_Your instructions_. Across the records, count every line that includes "Fetch" and give the number by itself.

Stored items
• • • • •

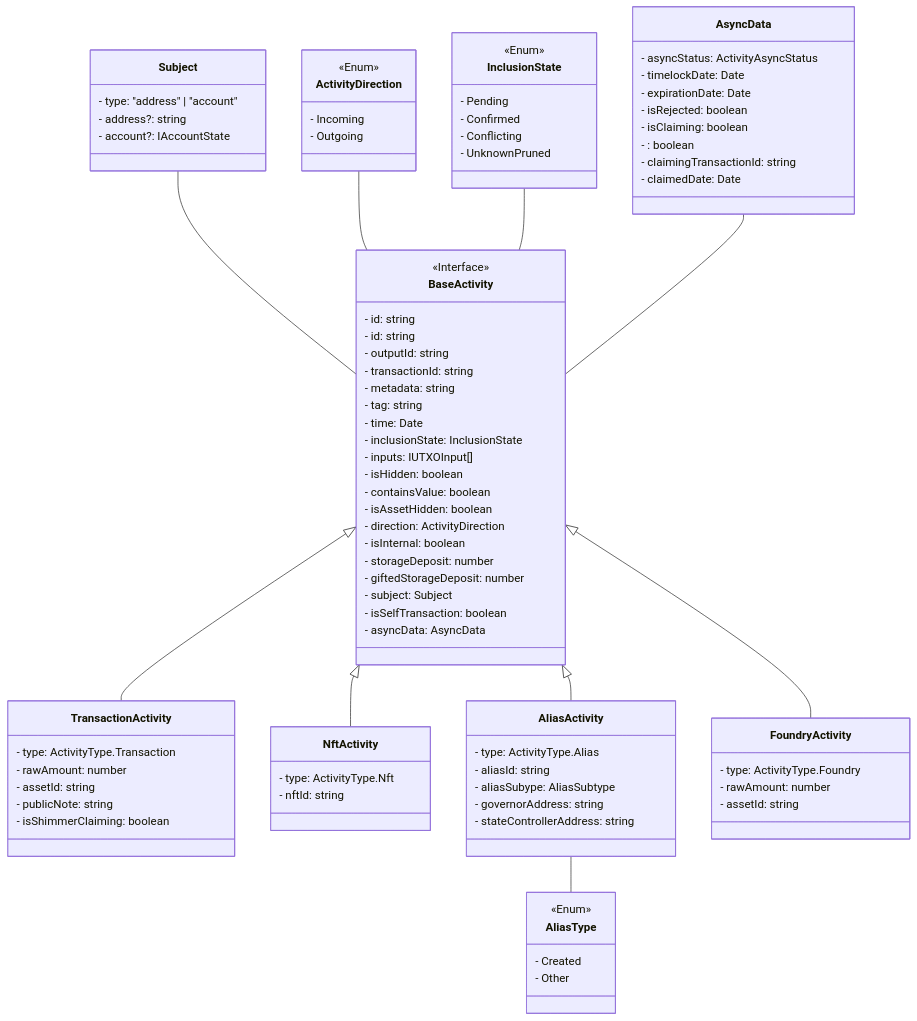
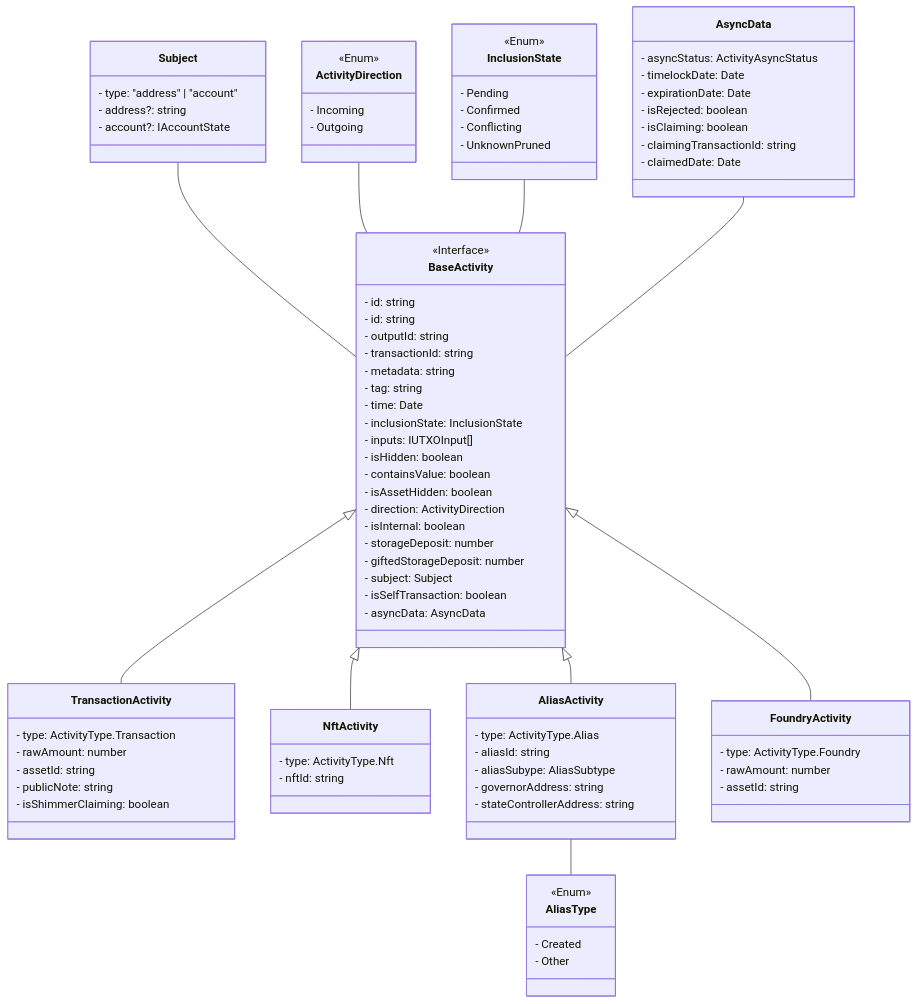
The diagram in docs/specifications/activities/class-diagram.md (GraceHall722/bloom), drawn with Mermaid before and after one commit. The commit also changed 21 other files, not shown here.

```diff
--- a/docs/specifications/activities/class-diagram.md
+++ b/docs/specifications/activities/class-diagram.md
@@ -83,7 +83,6 @@
         - expirationDate: Date
         - isRejected: boolean
         - isClaiming: boolean
-        - : boolean
         - claimingTransactionId: string
         - claimedDate: Date
     }
```
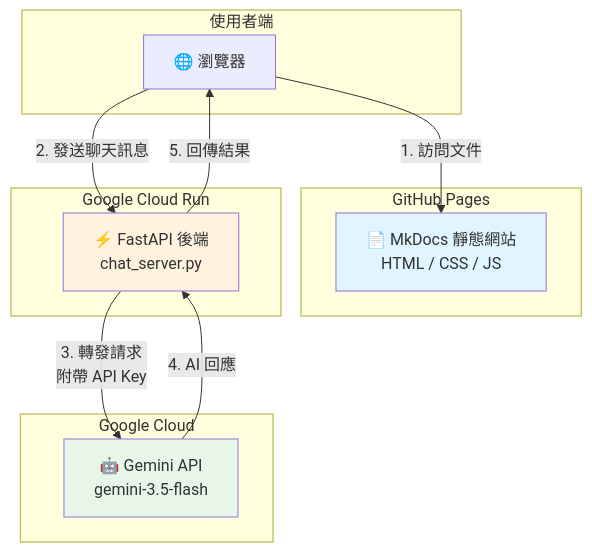
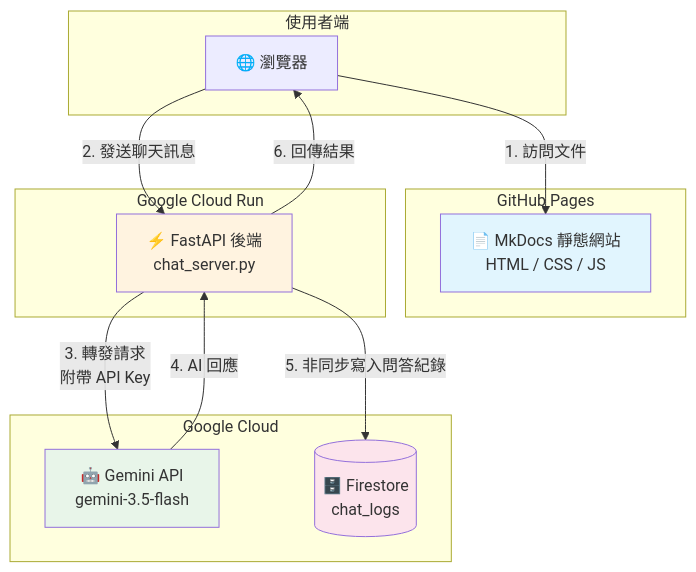
The diagram in README.md (CaoCharles/dcka-class-notes), drawn with Mermaid before and after one commit. The commit also changed other lines of this file and 1 other file, not shown here.

Commit message:
docs: 補上 Firestore 問答紀錄的架構圖與設定說明
架構圖先前標示為完全 stateless / 無資料庫，現在已加入 Firestore
記錄問答，README 需同步反映：更新架構圖加上 Firestore 節點、
backend/README.md 新增完整的 Firestore 設定與查詢說明章節。

````diff
--- a/README.md
+++ b/README.md
@@ -58,28 +58,31 @@
 ```mermaid
 flowchart TB
     subgraph 使用者端
         Browser[🌐 瀏覽器]
     end
 
     subgraph GitHub Pages
         Frontend[📄 MkDocs 靜態網站<br/>HTML / CSS / JS]
     end
 
     subgraph Google Cloud Run
         Backend[⚡ FastAPI 後端<br/>chat_server.py]
     end
 
     subgraph Google Cloud
         Gemini[🤖 Gemini API<br/>gemini-3.5-flash]
+        Firestore[(🗄️ Firestore<br/>chat_logs)]
     end
 
     Browser -->|1. 訪問文件| Frontend
     Browser -->|2. 發送聊天訊息| Backend
     Backend -->|3. 轉發請求<br/>附帶 API Key| Gemini
     Gemini -->|4. AI 回應| Backend
-    Backend -->|5. 回傳結果| Browser
+    Backend -->|5. 非同步寫入問答紀錄| Firestore
+    Backend -->|6. 回傳結果| Browser
 
     style Frontend fill:#e1f5fe
     style Backend fill:#fff3e0
     style Gemini fill:#e8f5e9
+    style Firestore fill:#fce4ec
 ```
````
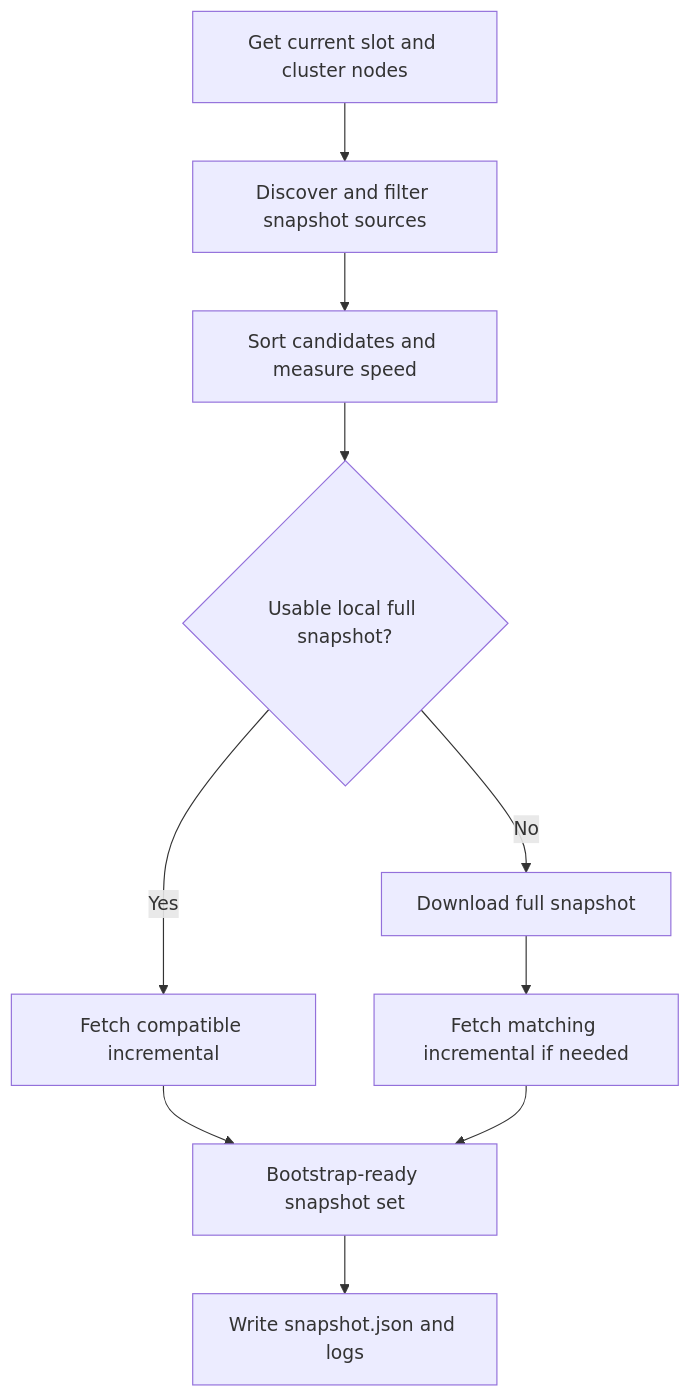
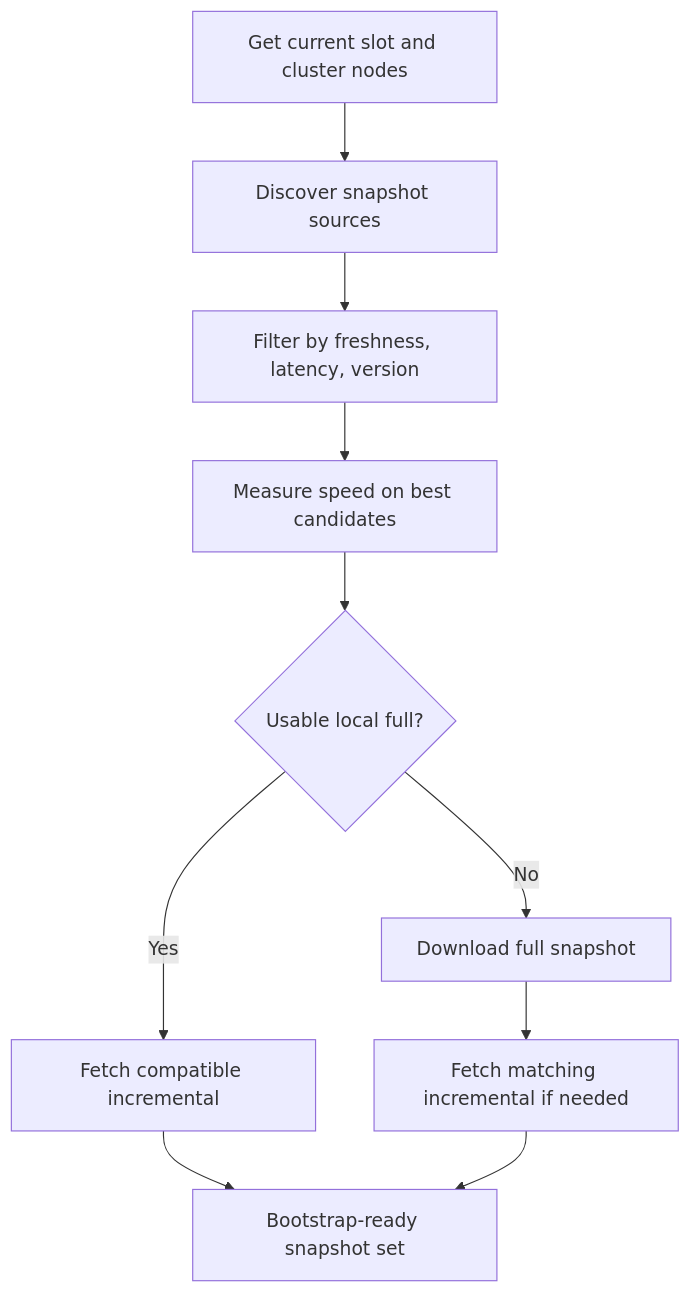
One commit to 1dad-io/solana-snapshot-finder changed the diagram in README.md. Above: the diagram before and after it, drawn with Mermaid. The commit also changed other lines of this file, not shown here.

````diff
--- a/README.md
+++ b/README.md
@@ -21,12 +20,12 @@
 ```mermaid
 flowchart TD
-    A[Get current slot and cluster nodes] --> B[Discover and filter snapshot sources]
-    B --> C[Sort candidates and measure speed]
-    C --> D{Usable local full snapshot?}
-    D -- Yes --> E[Fetch compatible incremental]
-    D -- No --> F[Download full snapshot]
-    F --> G[Fetch matching incremental if needed]
-    E --> H[Bootstrap-ready snapshot set]
-    G --> H
-    H --> I[Write snapshot.json and logs]
+    A[Get current slot and cluster nodes] --> B[Discover snapshot sources]
+    B --> C[Filter by freshness, latency, version]
+    C --> D[Measure speed on best candidates]
+    D --> E{Usable local full?}
+    E -- Yes --> F[Fetch compatible incremental]
+    E -- No --> G[Download full snapshot]
+    G --> H[Fetch matching incremental if needed]
+    F --> I[Bootstrap-ready snapshot set]
+    H --> I
 ```
````
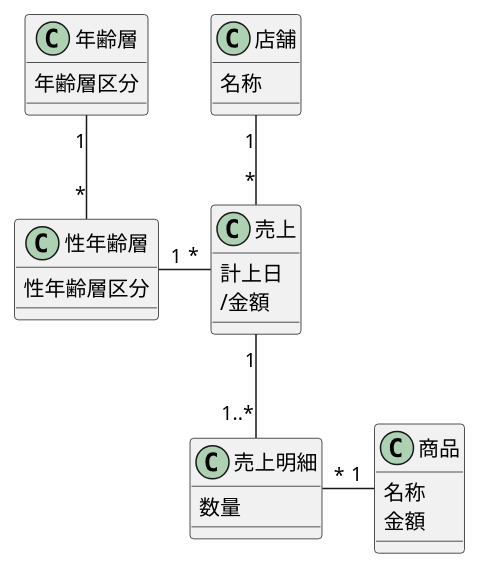
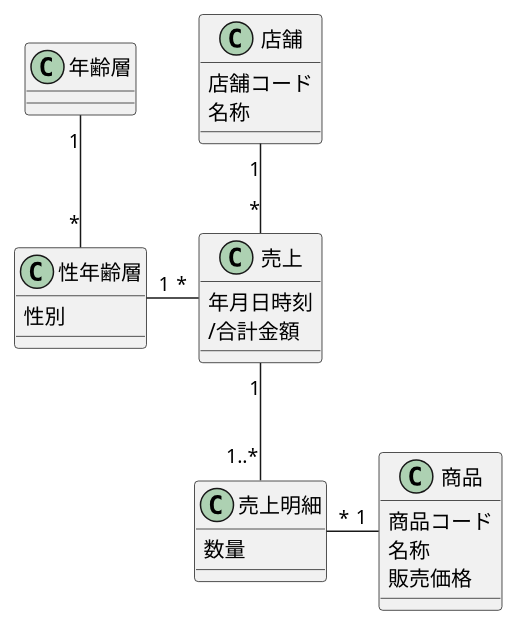
The diagram in ch06/excercise/6-4.puml (yinm/uml-modeling-lesson), drawn with PlantUML before and after one commit. The commit also changed 3 other files, not shown here.

```diff
--- a/ch06/excercise/6-4.puml
+++ b/ch06/excercise/6-4.puml
@@ -1,35 +1,35 @@
 @startuml
 
-class 年齢層 {
-  年齢層区分
-}
+class 年齢層
 
 class 性年齢層 {
-  性年齢層区分
+  性別
 }
 
 class 店舗 {
+  店舗コード
   名称
 }
 
 class 売上 {
-  計上日
-  /金額
+  年月日時刻
+  /合計金額
 }
 
 class 売上明細 {
   数量
 }
 
 class 商品 {
+  商品コード
   名称
-  金額
+  販売価格
 }
 
 年齢層 "1"--"*" 性年齢層
 性年齢層 "1"-r-"*" 売上
 店舗 "1"--"*" 売上
 売上 "1"--"1..*" 売上明細
 売上明細 "*"-r-"1" 商品
 
 @enduml
```
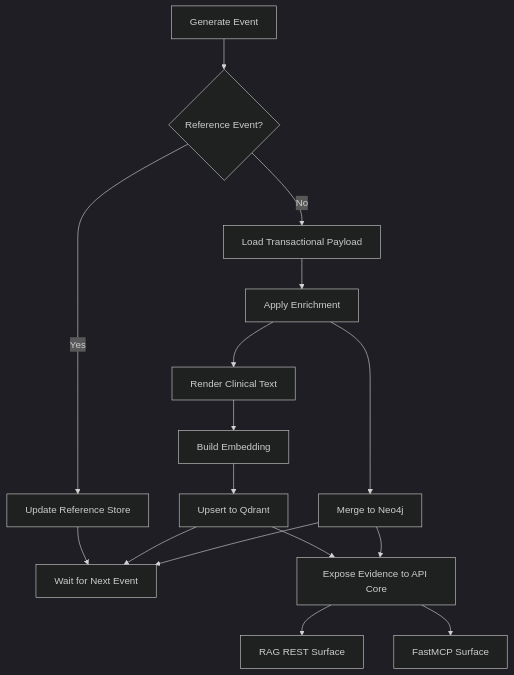
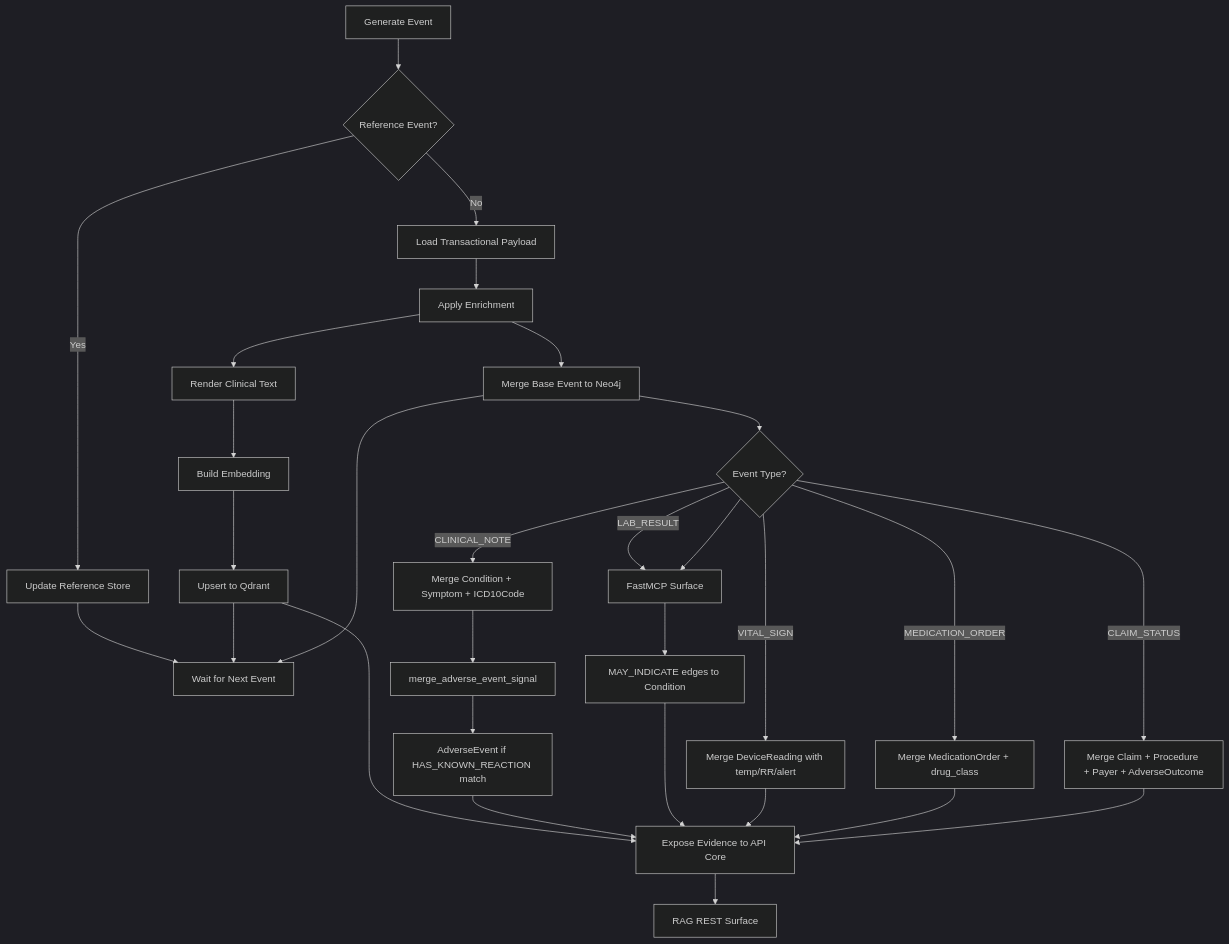
Before and after one commit to wchen-dea/Agentic-AI-Healthcare-GraphRAG: the third of 4 diagrams in docs/ARCHITECTURE.md, drawn with Mermaid (dark theme). The commit also changed other lines of this file and 10 other files, not shown here.

````diff
--- a/docs/ARCHITECTURE.md
+++ b/docs/ARCHITECTURE.md
@@ -187,18 +188,31 @@
 ```mermaid
 flowchart TD
   A[Generate Event] --> B{Reference Event?}
   B -->|Yes| C[Update Reference Store]
   B -->|No| D[Load Transactional Payload]
   C --> E[Wait for Next Event]
   D --> F[Apply Enrichment]
   F --> G[Render Clinical Text]
   G --> H[Build Embedding]
   H --> I[Upsert to Qdrant]
-  F --> J[Merge to Neo4j]
-  I --> K[Expose Evidence to API Core]
-  J --> K
-  K --> L[RAG REST Surface]
+  F --> J[Merge Base Event to Neo4j]
+  J --> K{Event Type?}
+  K -->|CLINICAL_NOTE| L[Merge Condition + Symptom + ICD10Code]
+  K -->|LAB_RESULT| M[Merge Observation + run 14 lab signal rules]
+  K -->|VITAL_SIGN| N[Merge DeviceReading with temp/RR/alert]
+  K -->|MEDICATION_ORDER| O[Merge MedicationOrder + drug_class]
+  K -->|CLAIM_STATUS| P[Merge Claim + Procedure + Payer + AdverseOutcome]
+  L --> Q[merge_adverse_event_signal]
+  Q --> R[AdverseEvent if HAS_KNOWN_REACTION match]
+  M --> S[MAY_INDICATE edges to Condition]
+  I --> T[Expose Evidence to API Core]
+  R --> T
+  S --> T
+  N --> T
+  O --> T
+  P --> T
+  T --> U[RAG REST Surface]
   K --> M[FastMCP Surface]
   I --> E
   J --> E
 ```
````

• • • • •

_Expected answer_. 4